Hitz’s parents were “both lovers of books, words, and ideas without professional training of support, amateurs in the original and best sense,” she remarks in her 2020 book Lost in Thought: The Hidden Pleasures of an Intellectual Life. “The standard for success of an activity was enjoying oneself in fellowship with others.” With her upbringing, Hitz naturally found herself at home at St. John’s College, graduating from the Annapolis campus in 1995. Fueled by the school’s Great Books curriculum, she recalls, “My academic life began in spectacular growth and excitement . . . our classes proceeded without agendas, the discussion driven by the living questions that we and our teachers brought to the room.”
Fork in the Road
Hitz earned a master’s degree and a PhD in philosophy at Cambridge University and Princeton University, respectively. She wanted to study ancient views of self-knowledge—in other words, what does it mean to know something? And more precisely, what does self-knowledge entail? But Hitz found herself ensconced in elite academia for nearly a decade, teaching at schools including Auburn University and the University of Maryland-Baltimore County. This brand of success—measured in publication output, peer recognition, and conferences—eventually collided with her values.
Cloistered from Academia
Meanwhile, Hitz had converted to Catholicism. She soon realized that to serve others and abide by the directive “Love thy neighbor,” she had to find a mode of intellectual life compatible with the commandment. Her disenchantment with academia grew, and she began considering the prospect of a religious life. Renouncing the surrounding world seemed the only way to pursue knowledge with no tangible reward.
So Hitz joined the Madonna House, a Catholic religious community in Ontario, Canada, to consider whether such a place was right for her. Hitz recalls how she and the members of the community performed daily tasks assigned under obedience, including baking, furniture restoration, and repairing books, and—as she jokes in her book—more or less “being trained as a 19th-century housewife.” Regularly switching domestic jobs prevented Hitz and her peers from identifying with their work, allowing them to focus on serving others and the community.
Coming Full Circle
The religious life is one of service, and it does not always yield a rich intellectual state.
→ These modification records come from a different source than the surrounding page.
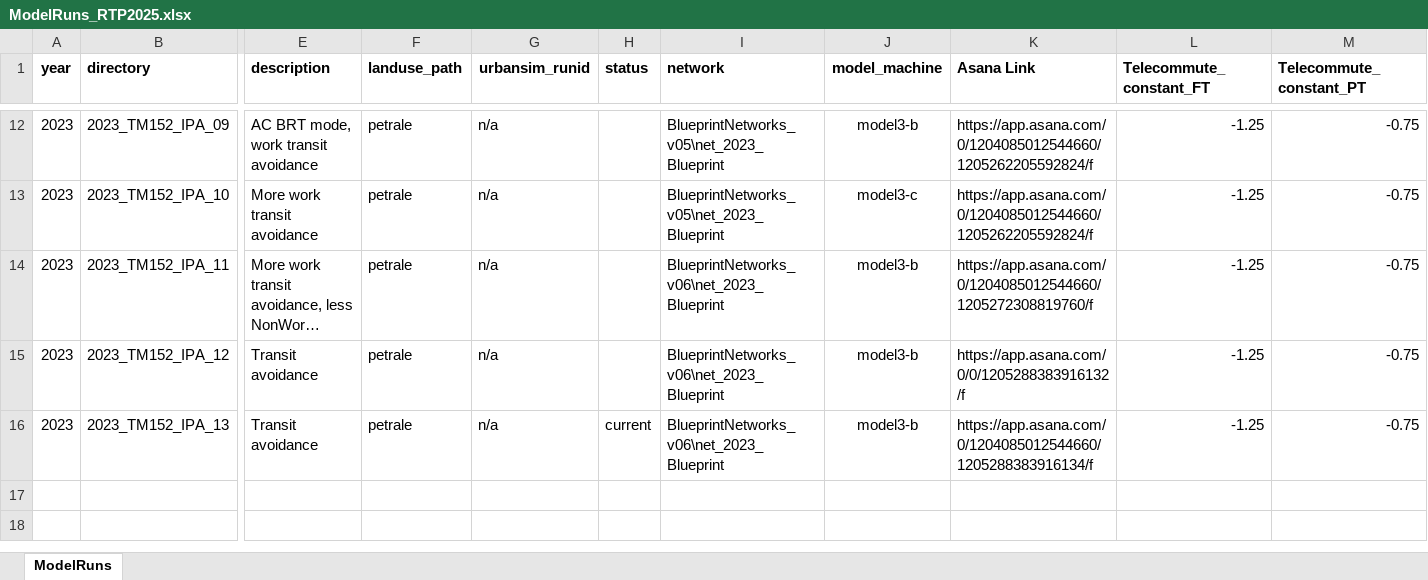
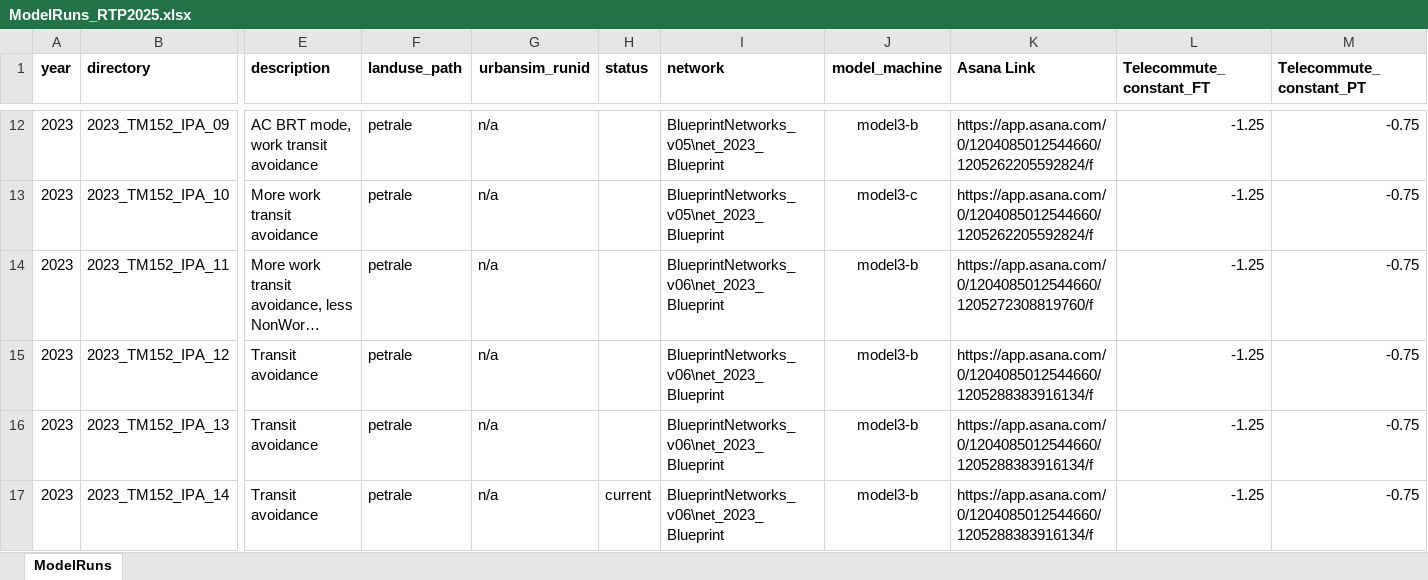
Before and after one commit to BayAreaMetro/travel-model-one, an Excel workbook: utilities/RTP/config_RTP2025/ModelRuns_RTP2025.xlsx, sheet ModelRuns, drawn as a sheet; only a part is shown, gaps mark what is left out; long unchanged cells end in …; values as stored, in another font and other column widths than the file's, no borders; rows hold the shown columns only; the diff names each change by its address in the sheet, - before the commit and + after, or states it on an @@ line.

Commit message:
Add 2023_TM152_IPA_14

```diff
--- a/utilities/RTP/config_RTP2025/ModelRuns_RTP2025.xlsx (sheet ModelRuns)
+++ b/utilities/RTP/config_RTP2025/ModelRuns_RTP2025.xlsx (sheet ModelRuns)
-K15 (Asana Link): https://app.asana.com/0/0/1205288383916132/f
+K15 (Asana Link): https://app.asana.com/0/1204085012544660/1205288383916134/f
-H16 (status): current
+H16 (status): (empty)
+row 17: 2023 | 2023_TM152_IPA_14 | Transit avoidance | petrale | n/a | current | BlueprintNetworks_v06\net_2023_Blueprint | model3-b | https://app.asana.com/0/1204085012544660/1205288383916134/f | -1.25 | -0.75
```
Hitz realized in due course that she longed for the life of the mind; prayer and renunciation were not necessarily compatible with this desire. “So I discerned that it was time to leave the community,” Hitz writes, “and in a nearly miraculous set of coincidences, the job I wanted, along with a house and a car, fell into my lap.”
The job she landed was as a tutor at St. John’s College in Annapolis, transporting her back to where her academic journey began years earlier. To Hitz this was, in short, the place where she could establish a life of the mind that fulfilled the “Love thy neighbor” commandment by allowing her to pass on to students “the habits and passions of leisured reflection that I had received myself.”
The Life of the Mind
Molding minds is an important part of Hitz’s work, but her upcoming Princeton fellowship has no teaching obligations. This hiatus will allow her to “sit and think something in depth on my own,” she says, channeling the searching mindset that initially drew her into the academic world: what is knowledge? What is self-knowledge? And what kind of process is that by which we reach an understanding of this or that concept, idea, or fact?”
This undertaking “may have to begin by distinguishing knowledge from opinion, the classic division between episteme and doxa,” she says. “In our hyper-connected world, where we can Google everything, knowledge is being reduced to a process of retrieving information, an outsourcing mechanism of sorts. But what’s interesting is that the pursuit of understanding is something you have to do by yourself. I want to find a way into these questions.”
Teaching at St. John’s, she concludes, is what made Hitz realize the importance of her quest. The college prides itself on being a place where tutors can “create an environment where our students learn to think, and where they fall in love with thinking,” Hitz says. And the advent of information technology—particularly new artificial technologies—makes their role even more pressing. “What we do [at St. John’s] can’t be done by an AI,” she quips. “So, in the worst-case scenario, Johnnies will be the last people left in the world who can think.”
Hear more from Hitz, who appears as one of the hosts on the college's web and podcast series Continuing the Conversation.